SUPPLIED ENTRIES section start
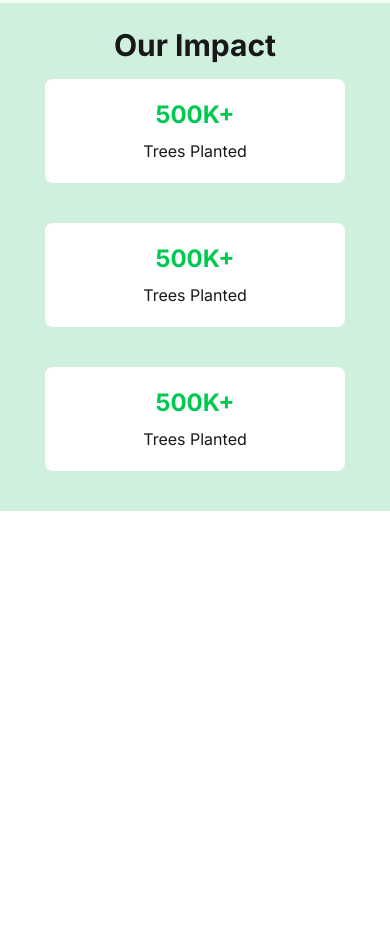
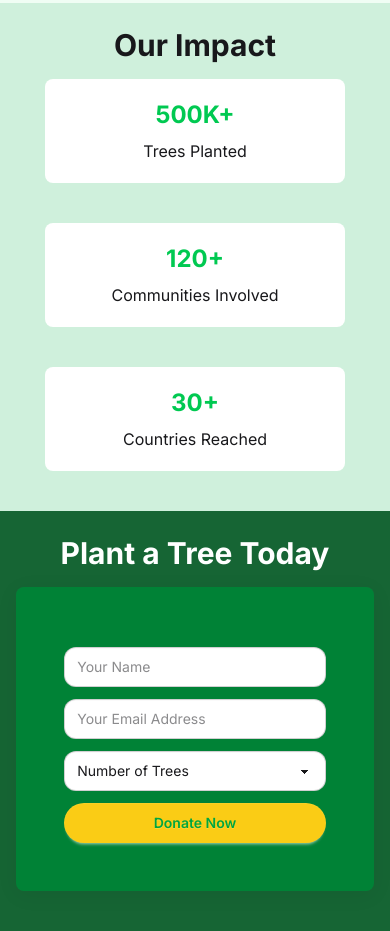
Before and after one commit to SuvroBiswas93/Green-Earth-Website, a plain HTML site: page index.html in a window 390 px wide. Shown: the part 2106-3037 px from the top of the page. Before the commit the page ends 2617 px from the top, so only its background shows below. Drawn offline with nearby package versions, Linux system fonts and the light colour scheme.

Commit message:
design plant trees section and responsive it for mobile

```diff
--- a/index.html
+++ b/index.html
@@ -133,18 +133,43 @@
                     <p>Trees Planted</p>
                 </div>
                 <div class=" space-y-2 bg-white w-[300px] py-5 text-center rounded-lg">
-                    <h2 class="font-bold text-green-500 text-2xl">500K+</h2>
-                    <p>Trees Planted</p>
+                    <h2 class="font-bold text-green-500 text-2xl">120+</h2>
+                    <p>Communities Involved</p>
                 </div>
                 <div class=" space-y-2 bg-white w-[300px] py-5 text-center rounded-lg">
-                    <h2 class="font-bold text-green-500 text-2xl">500K+</h2>
-                    <p>Trees Planted</p>
+                    <h2 class="font-bold text-green-500 text-2xl">30+</h2>
+                    <p>Countries Reached</p>
                 </div>
 
            </div>
         </section>
 
 
+        <section class="plant-trees pb-10 bg-[#166534]">
+            <h2 class="pt-6 pb-4 text-3xl font-bold text-white text-center">Plant a Tree Today</h2>
+
+            <div class="w-11/12 sm:w-10/12 md:max-w-lg mx-auto rounded-lg shadow-[0px_4px_22px_0px_rgba(0,0,0,0.06)] bg-green-700 p-4 sm:p-6 md:p-8">
+               <form class=" rounded-2xl p-8 ">
+                <div class="">
+                    <input type="text" placeholder="Your Name" class="input rounded-xl bg-white mt-3 w-full" />
+                </div>
+                <div class="">
+                    <input type="text" placeholder="Your Email Address" class="input rounded-xl bg-white mt-3 w-full" />
+                </div>
+                <div class="">
+                       <select class="select rounded-xl mt-3 w-full">
+                        <option disabled selected>Number of Trees</option>
+                        <option>1 tree - $5</option>
+                        <option>5 trees - $25</option>
+                        <option>10 trees - $50</option>
+                        </select>
+                </div>
+               <button id="add-money-btn" class="btn bg-[#FACC15] rounded-3xl mt-3 w-full text-green-600 border-none">Donate Now</button>
+            </form>
+            </div>
+        </section>
+
+
     </main>
 </body>
 </html>
```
SUPPLIED ENTRIES section end
__WORK TO BE COMPLETED__. An exact reproduction of all the records is required, with no pictures included.

__OUTPUT OF THE TASK__.
Before and after one commit to SuvroBiswas93/Green-Earth-Website, a plain HTML site: page index.html in a window 390 px wide. Shown: the part 2106-3037 px from the top of the page. Before the commit the page ends 2617 px from the top, so only its background shows below. Drawn offline with nearby package versions, Linux system fonts and the light colour scheme.

Commit message:
design plant trees section and responsive it for mobile

```diff
--- a/index.html
+++ b/index.html
@@ -133,18 +133,43 @@
                     <p>Trees Planted</p>
                 </div>
                 <div class=" space-y-2 bg-white w-[300px] py-5 text-center rounded-lg">
-                    <h2 class="font-bold text-green-500 text-2xl">500K+</h2>
-                    <p>Trees Planted</p>
+                    <h2 class="font-bold text-green-500 text-2xl">120+</h2>
+                    <p>Communities Involved</p>
                 </div>
                 <div class=" space-y-2 bg-white w-[300px] py-5 text-center rounded-lg">
-                    <h2 class="font-bold text-green-500 text-2xl">500K+</h2>
-                    <p>Trees Planted</p>
+                    <h2 class="font-bold text-green-500 text-2xl">30+</h2>
+                    <p>Countries Reached</p>
                 </div>
 
            </div>
         </section>
 
 
+        <section class="plant-trees pb-10 bg-[#166534]">
+            <h2 class="pt-6 pb-4 text-3xl font-bold text-white text-center">Plant a Tree Today</h2>
+
+            <div class="w-11/12 sm:w-10/12 md:max-w-lg mx-auto rounded-lg shadow-[0px_4px_22px_0px_rgba(0,0,0,0.06)] bg-green-700 p-4 sm:p-6 md:p-8">
+               <form class=" rounded-2xl p-8 ">
+                <div class="">
+                    <input type="text" placeholder="Your Name" class="input rounded-xl bg-white mt-3 w-full" />
+                </div>
+                <div class="">
+                    <input type="text" placeholder="Your Email Address" class="input rounded-xl bg-white mt-3 w-full" />
+                </div>
+                <div class="">
+                       <select class="select rounded-xl mt-3 w-full">
+                        <option disabled selected>Number of Trees</option>
+                        <option>1 tree - $5</option>
+                        <option>5 trees - $25</option>
+                        <option>10 trees - $50</option>
+                        </select>
+                </div>
+               <button id="add-money-btn" class="btn bg-[#FACC15] rounded-3xl mt-3 w-full text-green-600 border-none">Donate Now</button>
+            </form>
+            </div>
+        </section>
+
+
     </main>
 </body>
 </html>
```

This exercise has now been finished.